At the time of writing, the authorities have not provided a definitive answer and investigations are ongoing. But the media and online chatter have thrown up a host of speculation and charges that I would like to offer some observations to as a response.
One common refrain I hear is how such behaviour is un-Singaporean and these foreign workers have wilfully violated our norms. Others point to the possibility of underlying issues afflicting foreign workers.
For a start, I would urge that everyone be careful not to read too much into this incident until we get a fuller picture of what happened.
From the experience of TWC2 (migrant workers' group Transient Workers Count Too), we do not find foreign workers any more prone to violent, criminal or anti- social behaviour than Singaporeans.
Singapore crime statistics also bear this out. In fact I sometimes marvel at how stoic the foreign workers are in the face of a bullying employer or a rogue agent or an unresponsive bureaucrat.
A Singaporean in that situation might have become far more confrontational. So I would appeal to Singaporeans not to jump to conclusions that foreign workers are an unruly lot.
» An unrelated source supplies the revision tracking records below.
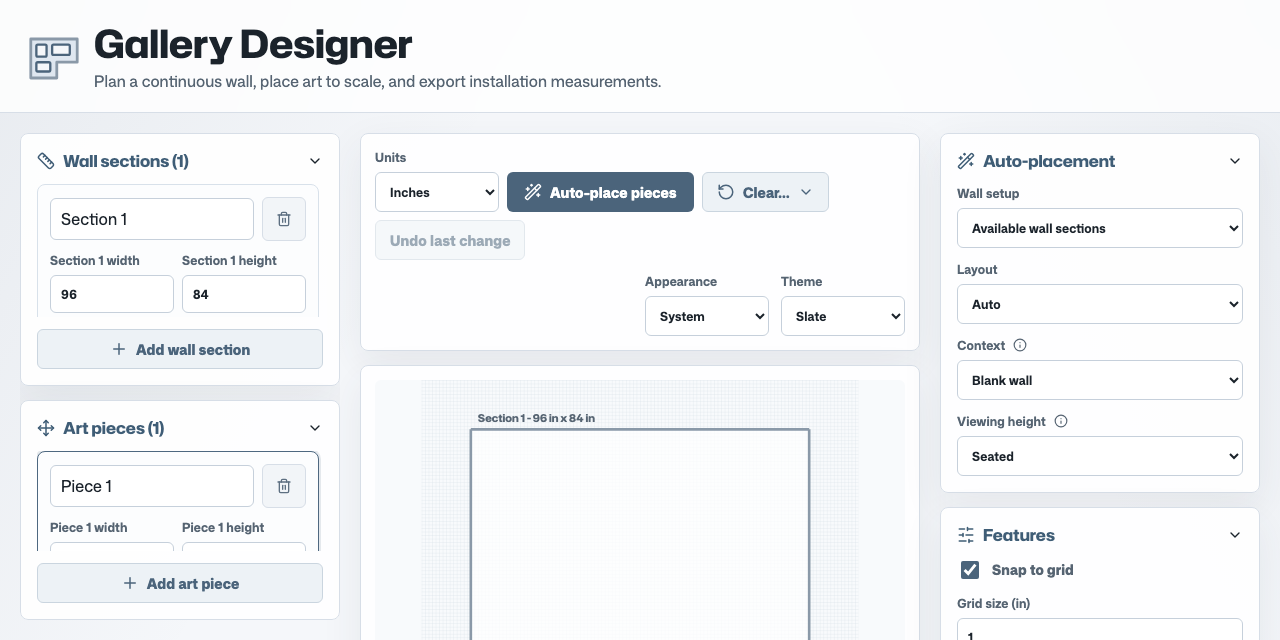
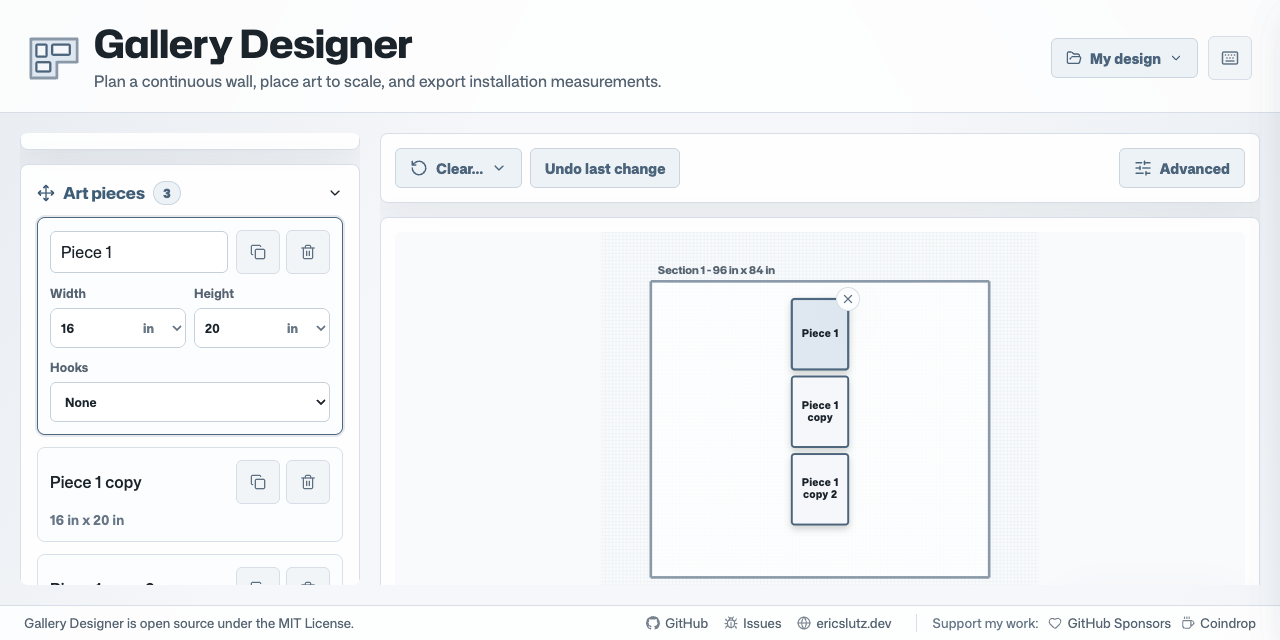
Refresh social preview and clarify exports

diff --git a/README.md b/README.md
@@ -8,12 +8,12 @@ Gallery Designer is a browser-based tool for planning a gallery wall to scale. Y
 - Add art pieces with exact dimensions and optional hook positions.
 - Place pieces manually or let the auto-placement solver arrange them.
 - Work with wall furniture and features when planning a full wall.
-- Export the design as JSON, PNG, or PDF with installation measurements.
-- Keep work local with autosave in browser storage.
+- Export PNG or PDF installation plans with measurements, or export JSON to back up the editable design.
+- Keep work local with autosave in browser storage; save multiple designs and switch between them.
 
 ## Core Features
 
-- Local-first state: designs autosave in browser `localStorage`.
+- Local-first state: multiple designs autosave in browser `localStorage`, and the design switcher lets you move between them.
 - Continuous wall canvas: connected sections behave like one unfolded wall surface.
 - Manual layout tools: drag artwork, zoom and pan the wall, and refine placement visually.
 - Measurement support: hook metadata and exportable hanging instructions are built in.
@@ -27,7 +27,7 @@ Gallery Designer is a browser-based tool for planning a gallery wall to scale. Y
 3. Add hook positions if you want installation measurements for the hanging hardware, not just the frame.
 4. Drag pieces onto the wall for a manual layout, or run auto-placement.
 5. Review the measurement table and adjust spacing, margins, or features as needed.
-6. Export the finished plan as JSON, PNG, or PDF.
+6. Export JSON to back up the editable design, or export PNG/PDF installation plans with measurements.
 
 ### Keyboard Shortcuts
 
@@ -108,9 +108,8 @@ Current feature defaults:
 
 Gallery Designer can export:
 
-- JSON for saving and reloading a design
-- PNG for a visual snapshot
-- PDF for a visual layout plus measurement instructions
+- JSON for exporting or backing up the editable design
+- PNG and PDF for visual installation plans with measurement instructions
 
 Measurement instructions follow the actual app logic:
 
@@ -128,7 +127,7 @@ Security vulnerabilities should not be reported in public issues. Use GitHub Sec
 
 ## Developer Notes
 
-Gallery Designer is a local-first Vite/React app. There is no backend, account setup, database, or external service required for local development. Designs autosave to the browser's `localStorage`, and PNG/PDF export runs entirely in the browser.
+Gallery Designer is a local-first Vite/React app. There is no backend, account setup, database, or external service required for local development. Multiple designs autosave to the browser's `localStorage` and can be switched from the design switcher. PNG/PDF installation-plan export runs entirely in the browser; JSON exports an editable backup.
 
 ### Prerequisites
TWC2 has always emphasised the importance of observing the law here, because that is the only way foreign workers here - or local workers for that matter - can avoid trouble and be protected when they are in trouble.
We always tell migrant workers we work with to raise their grievances with the Ministry of Manpower while seeking the help of non-governmental organisations like us. And that advice has always been followed.
Was the rioting an expression of bottled-up grievances with their working life in Singapore?
My thinking is we should not play sociologist too readily. At the present moment, little is known about how exactly the rioting started. All we have heard is that the crowd was upset with the bus driver, and for some yet unclear reason started lobbing objects at the police and ambulance first responders.
But why were they directing ire at the first responders? What interaction took place between the gathered crowd and first responders that might have led to misunderstanding?
It is a well-known fact that riots are complex events, often triggered by some minor dispute.
The minor dispute could be one where an authority figure, for example a police officer, may be trying to do his job, but in doing so, was perceived by a crowd as being excessive, rude or overbearing.
It is also well known that when a community harbours an underlying grievance, the threshold for tipping into anti-social acts is lower.
The foreign worker communities here have been at the receiving end of employment unfairness for a long time. Many do not receive correct salaries, or have no way - in the absence of payslips - to check whether they have been correctly paid. Some have not been paid for months; TWC2 sees a regular stream of such complaints.
Other workers have seen their friends injured at work, but denied proper medical treatment by their employers. Yet others have seen their friends repatriated suddenly without receiving full salaries or injury compensation.
But while we can understand there are festering grievances, it is not possible at this stage to say what part these feelings played in the explosion of random violence.
Nonetheless, it would still be good for the authorities to pay more attention to such grievances. Doing so would reduce whatever sense of resentment may exist, and thereby raise the threshold of the tipping point, to better prevent another incident from happening again.
And this is what I want to stress.
Singapore, its Government and its people, should not see this purely as a law and order problem. It should not be just a case of find the culprit, mete out the sentences and then the punished would not dare do it again. I am hoping, and it is more important, that we learn the right lessons from this episode.
Finally, I find the online xenophobic comments targeting foreign workers offensive. My TWC2 colleagues and I believe that generally foreign workers do not face xenophobia here. They very rarely complained about xenophobic treatment. On the contrary, they find Singaporeans generally treat them reasonably.
If a majority of Singaporeans are reasonable fair-minded people, then I would urge every single one of us to rebuke, rebut or ignore the nasty xenophobes among us. This is the time to take a stand against ugly values that sow dissension.
The writer is president of migrant workers' group TWC2 (Transient Workers Count Too).